Set in the 60s, Cavill plays suave, classy CIA agent Napoleon Solo – reminiscent of an immaculate, suit wearing Sean Connery in the early Bond years. The sassy one-liners and womaniser attributes are also there for all to see.
The opening of the film pits Solo into a gun chase against strict, straight-faced KGB agent, Illya Kuryakin (Armie Hammer).
The pair soon come into contact again however when they are forced to work together in order to stop a mysterious criminal organisation from producing nuclear warheads and threatening a disturbance in the post Cold War peace.
Their only lead is Gaby (Alicia Vikander), a car mechanic from East Berlin whose father is a bomb making scientist and uncle a die hard Nazi. They soon discover the brains behind the organisation, the villainous temptress Victoria Vinciguerra (Elizabeth Debicki).
With Ritchie directing, the film is typically stylish and visually engaging which perhaps makes up for the slight lack of substance.
Cavill and Hammer are perfectly cast opposite each other with enjoyable on-screen chemistry, exchanging humourous quips throughout.

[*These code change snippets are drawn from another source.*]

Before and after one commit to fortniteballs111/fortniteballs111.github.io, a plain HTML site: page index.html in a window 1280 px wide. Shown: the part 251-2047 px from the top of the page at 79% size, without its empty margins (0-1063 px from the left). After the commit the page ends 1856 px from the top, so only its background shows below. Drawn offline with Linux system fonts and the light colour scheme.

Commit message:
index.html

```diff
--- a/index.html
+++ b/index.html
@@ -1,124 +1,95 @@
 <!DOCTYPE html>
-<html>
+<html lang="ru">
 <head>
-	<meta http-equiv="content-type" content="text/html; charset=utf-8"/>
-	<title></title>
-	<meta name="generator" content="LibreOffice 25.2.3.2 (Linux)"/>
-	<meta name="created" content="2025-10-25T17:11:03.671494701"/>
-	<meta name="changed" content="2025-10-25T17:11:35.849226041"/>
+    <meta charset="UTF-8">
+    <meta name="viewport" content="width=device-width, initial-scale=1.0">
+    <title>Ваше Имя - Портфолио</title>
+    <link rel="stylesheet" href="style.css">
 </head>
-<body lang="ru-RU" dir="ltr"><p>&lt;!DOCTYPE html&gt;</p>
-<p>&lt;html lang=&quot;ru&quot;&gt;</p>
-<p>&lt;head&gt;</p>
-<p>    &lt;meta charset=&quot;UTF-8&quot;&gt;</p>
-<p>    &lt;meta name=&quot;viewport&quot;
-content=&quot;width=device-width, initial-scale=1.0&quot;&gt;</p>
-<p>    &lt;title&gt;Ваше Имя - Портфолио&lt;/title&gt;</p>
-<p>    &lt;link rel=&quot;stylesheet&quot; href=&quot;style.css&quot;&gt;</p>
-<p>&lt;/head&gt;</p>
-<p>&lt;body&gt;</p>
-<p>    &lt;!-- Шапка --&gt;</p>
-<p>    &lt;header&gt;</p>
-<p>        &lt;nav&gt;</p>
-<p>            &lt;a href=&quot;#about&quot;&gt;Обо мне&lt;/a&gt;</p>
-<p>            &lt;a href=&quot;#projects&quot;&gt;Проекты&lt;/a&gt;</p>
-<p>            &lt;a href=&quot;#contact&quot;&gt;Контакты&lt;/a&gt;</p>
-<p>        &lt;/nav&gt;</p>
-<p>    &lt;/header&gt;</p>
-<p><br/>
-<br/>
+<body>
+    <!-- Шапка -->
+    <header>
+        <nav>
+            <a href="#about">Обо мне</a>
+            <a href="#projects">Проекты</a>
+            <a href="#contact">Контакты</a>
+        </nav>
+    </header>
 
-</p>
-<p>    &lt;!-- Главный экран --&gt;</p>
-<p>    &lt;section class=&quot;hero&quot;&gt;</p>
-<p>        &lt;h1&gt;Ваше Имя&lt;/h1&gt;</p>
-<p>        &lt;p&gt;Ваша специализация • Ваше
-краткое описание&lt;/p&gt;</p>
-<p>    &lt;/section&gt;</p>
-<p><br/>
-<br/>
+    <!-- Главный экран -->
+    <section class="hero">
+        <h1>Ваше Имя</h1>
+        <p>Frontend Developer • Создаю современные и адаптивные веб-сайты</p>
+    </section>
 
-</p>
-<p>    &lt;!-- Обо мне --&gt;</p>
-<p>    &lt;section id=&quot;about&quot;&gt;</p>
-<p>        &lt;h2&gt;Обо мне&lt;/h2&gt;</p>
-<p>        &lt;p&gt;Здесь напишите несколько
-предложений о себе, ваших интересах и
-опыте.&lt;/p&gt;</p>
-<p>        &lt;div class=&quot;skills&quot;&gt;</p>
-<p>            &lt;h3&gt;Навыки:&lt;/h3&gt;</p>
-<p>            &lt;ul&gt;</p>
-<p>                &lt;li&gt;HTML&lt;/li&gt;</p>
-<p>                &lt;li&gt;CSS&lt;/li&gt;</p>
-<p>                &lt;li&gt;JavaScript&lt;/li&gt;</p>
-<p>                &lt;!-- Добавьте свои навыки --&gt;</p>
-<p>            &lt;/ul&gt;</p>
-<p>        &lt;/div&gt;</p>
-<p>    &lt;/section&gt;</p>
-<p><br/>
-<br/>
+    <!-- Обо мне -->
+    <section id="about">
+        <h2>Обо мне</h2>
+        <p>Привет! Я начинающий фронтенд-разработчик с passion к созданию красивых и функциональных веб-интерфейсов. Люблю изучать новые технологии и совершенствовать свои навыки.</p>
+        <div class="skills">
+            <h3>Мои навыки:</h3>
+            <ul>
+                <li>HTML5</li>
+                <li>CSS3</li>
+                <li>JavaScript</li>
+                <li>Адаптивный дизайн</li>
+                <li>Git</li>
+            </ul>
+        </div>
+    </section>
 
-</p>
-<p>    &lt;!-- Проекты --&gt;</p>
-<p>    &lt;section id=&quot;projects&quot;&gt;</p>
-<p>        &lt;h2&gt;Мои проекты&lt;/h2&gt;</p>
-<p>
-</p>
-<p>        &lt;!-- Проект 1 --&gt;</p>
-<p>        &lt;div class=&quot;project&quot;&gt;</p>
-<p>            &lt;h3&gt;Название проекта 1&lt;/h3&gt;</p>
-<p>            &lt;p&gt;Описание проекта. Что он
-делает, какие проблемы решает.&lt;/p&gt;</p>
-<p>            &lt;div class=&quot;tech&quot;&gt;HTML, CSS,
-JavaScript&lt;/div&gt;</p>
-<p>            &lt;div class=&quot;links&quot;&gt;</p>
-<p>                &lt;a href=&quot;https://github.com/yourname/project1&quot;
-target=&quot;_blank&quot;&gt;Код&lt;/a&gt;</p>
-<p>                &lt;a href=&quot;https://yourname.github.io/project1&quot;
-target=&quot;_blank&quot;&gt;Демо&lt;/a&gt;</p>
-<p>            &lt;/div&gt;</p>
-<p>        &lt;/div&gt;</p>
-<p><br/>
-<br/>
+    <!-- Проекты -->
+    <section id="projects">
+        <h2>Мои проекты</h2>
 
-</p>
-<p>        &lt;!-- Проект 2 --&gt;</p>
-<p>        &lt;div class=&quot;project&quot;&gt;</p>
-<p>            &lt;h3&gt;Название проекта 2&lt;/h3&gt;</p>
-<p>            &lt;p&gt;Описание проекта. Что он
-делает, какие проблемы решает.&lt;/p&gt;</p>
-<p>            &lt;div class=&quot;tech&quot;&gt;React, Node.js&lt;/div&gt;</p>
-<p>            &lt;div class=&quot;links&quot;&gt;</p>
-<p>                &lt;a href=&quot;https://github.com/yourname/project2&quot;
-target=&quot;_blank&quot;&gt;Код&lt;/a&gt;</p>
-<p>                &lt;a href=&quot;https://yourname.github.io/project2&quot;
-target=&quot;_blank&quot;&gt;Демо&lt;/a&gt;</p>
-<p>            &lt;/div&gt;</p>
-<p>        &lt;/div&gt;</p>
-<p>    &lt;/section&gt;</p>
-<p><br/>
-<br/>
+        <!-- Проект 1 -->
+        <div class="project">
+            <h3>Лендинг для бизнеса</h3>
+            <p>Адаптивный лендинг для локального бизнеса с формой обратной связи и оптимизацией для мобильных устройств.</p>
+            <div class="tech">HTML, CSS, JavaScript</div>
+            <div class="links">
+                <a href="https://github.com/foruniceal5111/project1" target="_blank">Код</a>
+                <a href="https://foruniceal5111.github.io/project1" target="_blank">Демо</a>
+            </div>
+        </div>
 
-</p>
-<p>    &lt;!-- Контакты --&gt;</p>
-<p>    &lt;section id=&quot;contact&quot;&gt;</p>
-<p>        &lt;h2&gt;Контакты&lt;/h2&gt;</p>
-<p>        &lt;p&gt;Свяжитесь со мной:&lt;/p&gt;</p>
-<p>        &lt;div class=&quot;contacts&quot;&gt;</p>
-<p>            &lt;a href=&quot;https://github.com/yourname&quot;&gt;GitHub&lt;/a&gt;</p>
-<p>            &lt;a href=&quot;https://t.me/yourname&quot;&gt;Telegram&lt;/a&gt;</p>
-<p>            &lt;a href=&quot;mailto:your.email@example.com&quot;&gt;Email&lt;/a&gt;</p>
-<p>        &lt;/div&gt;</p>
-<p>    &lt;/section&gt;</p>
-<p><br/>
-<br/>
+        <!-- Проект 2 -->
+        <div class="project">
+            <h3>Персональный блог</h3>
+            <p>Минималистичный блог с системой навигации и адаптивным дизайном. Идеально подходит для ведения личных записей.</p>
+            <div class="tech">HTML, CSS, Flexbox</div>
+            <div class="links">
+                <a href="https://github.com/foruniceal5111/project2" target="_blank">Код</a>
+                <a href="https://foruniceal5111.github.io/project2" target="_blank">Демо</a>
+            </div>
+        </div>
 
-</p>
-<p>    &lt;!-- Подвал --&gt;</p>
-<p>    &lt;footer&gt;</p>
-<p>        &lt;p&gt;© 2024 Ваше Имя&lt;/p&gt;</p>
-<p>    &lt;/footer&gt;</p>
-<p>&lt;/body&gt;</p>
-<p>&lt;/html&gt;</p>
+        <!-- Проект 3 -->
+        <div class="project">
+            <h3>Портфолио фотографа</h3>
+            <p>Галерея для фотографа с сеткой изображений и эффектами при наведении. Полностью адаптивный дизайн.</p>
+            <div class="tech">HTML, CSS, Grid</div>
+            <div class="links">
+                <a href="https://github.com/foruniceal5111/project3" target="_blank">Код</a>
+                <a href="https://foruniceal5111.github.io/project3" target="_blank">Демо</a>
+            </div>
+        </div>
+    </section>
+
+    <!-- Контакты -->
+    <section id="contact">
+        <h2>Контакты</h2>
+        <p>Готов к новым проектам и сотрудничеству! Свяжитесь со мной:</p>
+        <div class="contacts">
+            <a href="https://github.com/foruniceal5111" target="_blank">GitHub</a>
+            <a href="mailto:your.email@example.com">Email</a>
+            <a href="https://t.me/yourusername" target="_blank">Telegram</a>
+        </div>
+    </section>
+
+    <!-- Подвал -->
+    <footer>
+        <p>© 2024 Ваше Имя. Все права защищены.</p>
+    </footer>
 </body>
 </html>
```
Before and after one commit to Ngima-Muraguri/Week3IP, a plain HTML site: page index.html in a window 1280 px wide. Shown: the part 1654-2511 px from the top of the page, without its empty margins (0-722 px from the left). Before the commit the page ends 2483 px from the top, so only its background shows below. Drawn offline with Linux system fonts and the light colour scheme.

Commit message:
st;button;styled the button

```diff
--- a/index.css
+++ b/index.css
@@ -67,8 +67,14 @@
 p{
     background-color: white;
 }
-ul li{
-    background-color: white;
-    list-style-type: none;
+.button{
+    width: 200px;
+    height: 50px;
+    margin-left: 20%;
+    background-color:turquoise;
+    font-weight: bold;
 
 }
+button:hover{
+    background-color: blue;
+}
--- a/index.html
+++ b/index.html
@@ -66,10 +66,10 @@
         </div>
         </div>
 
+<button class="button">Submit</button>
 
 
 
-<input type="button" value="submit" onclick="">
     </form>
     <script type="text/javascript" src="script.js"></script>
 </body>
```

Hugh Grant’s boss role also offers the British comedy punch, and be sure to look out for a sneaky cameo from David Beckham.
The Man From U.N.C.L.E certainly lacks that definitive bite and is far from being Ritchie’s best work, but the film still proves to be an entertaining and stylish watch, a fitting revisit to the original TV series from the 60s.